And are the great apes really particularly noisy? Chimpanzees, perhaps, but gorillas are rather stately, and we have nothing on many other species when it comes to noise.
Harari is constantly comparing humans to animals in a manner he intends to be unflattering to humans, and which therefore does justice to neither. Caitrin Nicol Keiper has suggested in the pages of this journal that, for various historical reasons, including the fact that very smart animals such as elephants and higher-order primates are not native to Europe, animals are underrated in the Western tradition. The result of this is that when people working in this tradition — as Harari undoubtedly is — view man as an animal, they tend to underrate man as well.
Harari still maintains a sense of human uniqueness by invoking the fictions of the mind, but he never strays far from presenting these merely as products of the necessity for cooperation, the pursuit of pleasure, or the drive for biological success in the form of survival and reproduction.

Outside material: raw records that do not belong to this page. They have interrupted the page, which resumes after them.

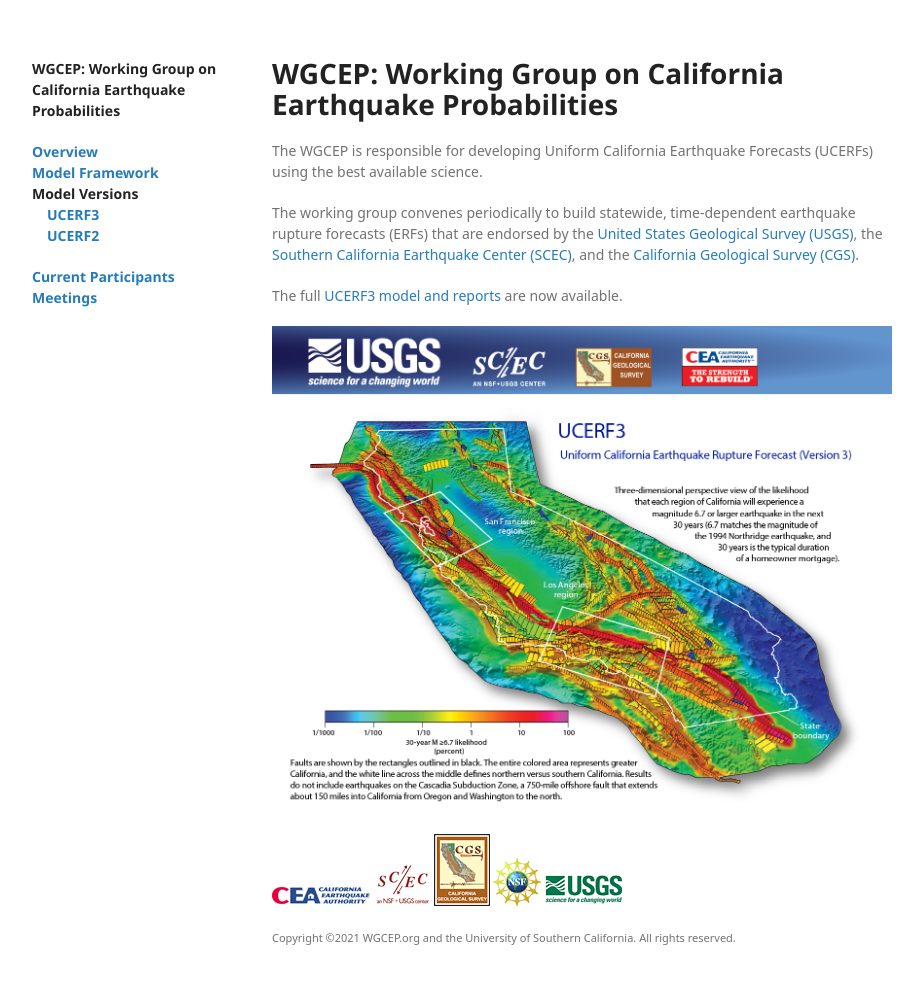
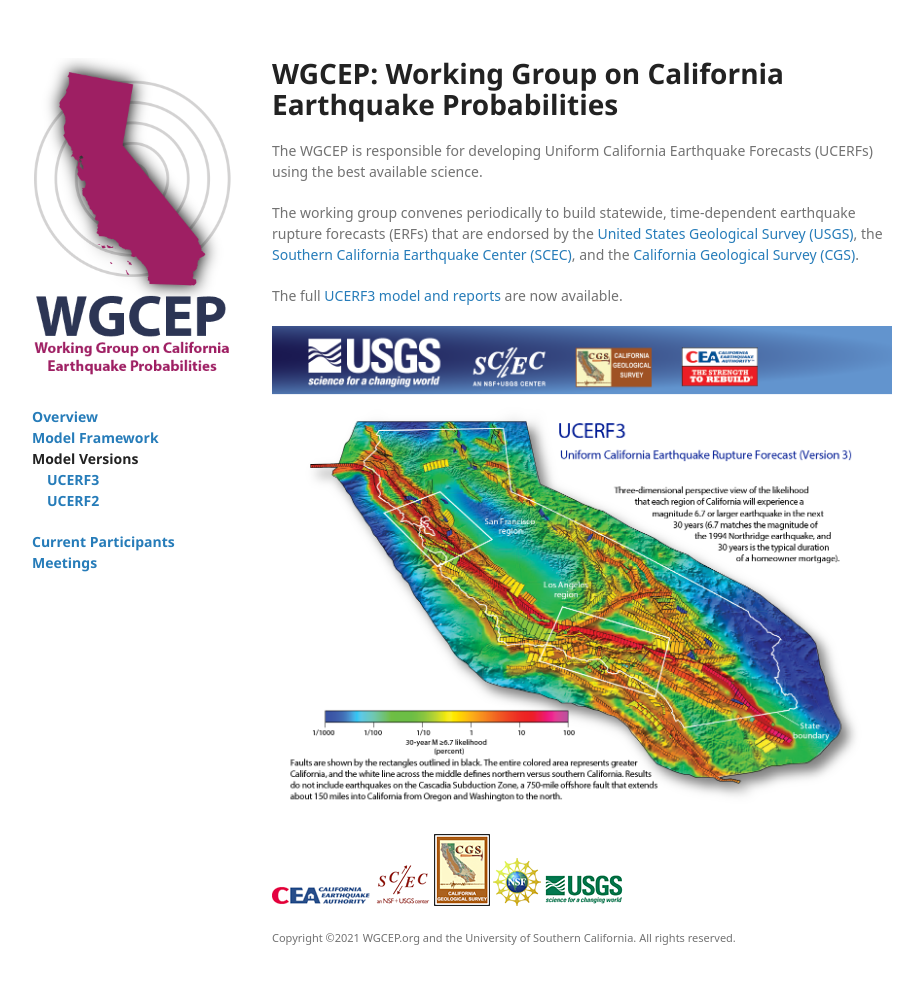
Before and after one commit to opensha/wgcep-website, a Jekyll site: the page built from index.md, in a window 1280 px wide and 1017 px high. Shown: the top 984 px of the window, without its empty margins (178-1101 px from the left). Built offline with Jekyll 4.4.1, drawn with Linux system fonts in a browser that asks for light colours; some web fonts are replaced; our own code applies the rules of GitHub Pages for plain Markdown files; a script that is not in the unit is left out.

Commit message:
automatic wiki-to-pages sync from opensha.usc.edu

```diff
--- a/_Sidebar.md
+++ b/_Sidebar.md
@@ -1,4 +1,4 @@
-[**WGCEP: Working Group on California Earthquake Probabilities**](Home)
+[![WGCEP: Working Group on California Earthquake Probabilities](resources/wgcep_logo_full.png)](Home)
 
 * **[Overview](Overview)**
 * **[Model Framework](Model-Framework)**
--- a/_layouts/default.html
+++ b/_layouts/default.html
@@ -4,11 +4,11 @@
     <meta charset="UTF-8">
     <meta http-equiv="X-UA-Compatible" content="IE=edge">
     <meta name="viewport" content="width=device-width, initial-scale=1">
-    <link rel="apple-touch-icon" sizes="180x180" href="/apple-touch-icon.png">
-    <link rel="icon" type="image/png" sizes="32x32" href="/favicon-32x32.png">
-    <link rel="icon" type="image/png" sizes="16x16" href="/favicon-16x16.png">
-    <link rel="manifest" href="/site.webmanifest">
-    <link rel="mask-icon" href="/safari-pinned-tab.svg" color="#5bbad5">
+    <link rel="apple-touch-icon" sizes="180x180" href="/resources/favicon/apple-touch-icon.png">
+    <link rel="icon" type="image/png" sizes="32x32" href="/resources/favicon/favicon-32x32.png">
+    <link rel="icon" type="image/png" sizes="16x16" href="/resources/favicon/favicon-16x16.png">
+    <link rel="manifest" href="/resources/favicon/site.webmanifest">
+    <link rel="mask-icon" href="/resources/favicon/safari-pinned-tab.svg" color="#5bbad5">
     <meta name="msapplication-TileColor" content="#da532c">
     <meta name="theme-color" content="#ffffff">
 
```
Also changed, not shown: resources/favicon/browserconfig.xml (added, +9 -0 lines), resources/favicon/android-chrome-192x192.png (added), resources/favicon/android-chrome-256x256.png (added), resources/favicon/apple-touch-icon.png (added), resources/favicon/favicon-16x16.png (added), resources/favicon/favicon-32x32.png (added), resources/favicon/favicon.ico (added), resources/favicon/mstile-150x150.png (added), resources/favicon/safari-pinned-tab.svg (added), resources/favicon/site.webmanifest (added), resources/wgcep_logo_favicon.png (added), resources/wgcep_logo_full.png (added), 2 other files.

Here also his explanation of our world contradicts our ordinary experience — and not persuasively. Several times throughout the book he upbraids the human race for its treatment of the natural environment and of other species. One of the themes of Sapiens is how religious ideas are carried on more or less unconsciously by modern people who do not consider themselves religious.
The original Cognitive Revolution is the story of Adam and Eve eating of the fruit of the Tree of Knowledge, with ambiguous results. The Agricultural Revolution is the story of Cain and Abel: the first person to till the soil committed a crime that overshadows the world to this day. The Scientific Revolution is the story of the Tower of Babel: humans reached for the sky with dangerous consequences.
Nonetheless, his version of human history involves moral judgments that suggest he is not so thoroughly reductionist, or as cynical about the human condition, as he appears to be at first glance. But have scientists really discovered there is no soul? They were hardly likely to find it under a microscope or on an MRI, given the presumably immaterial quality of the soul.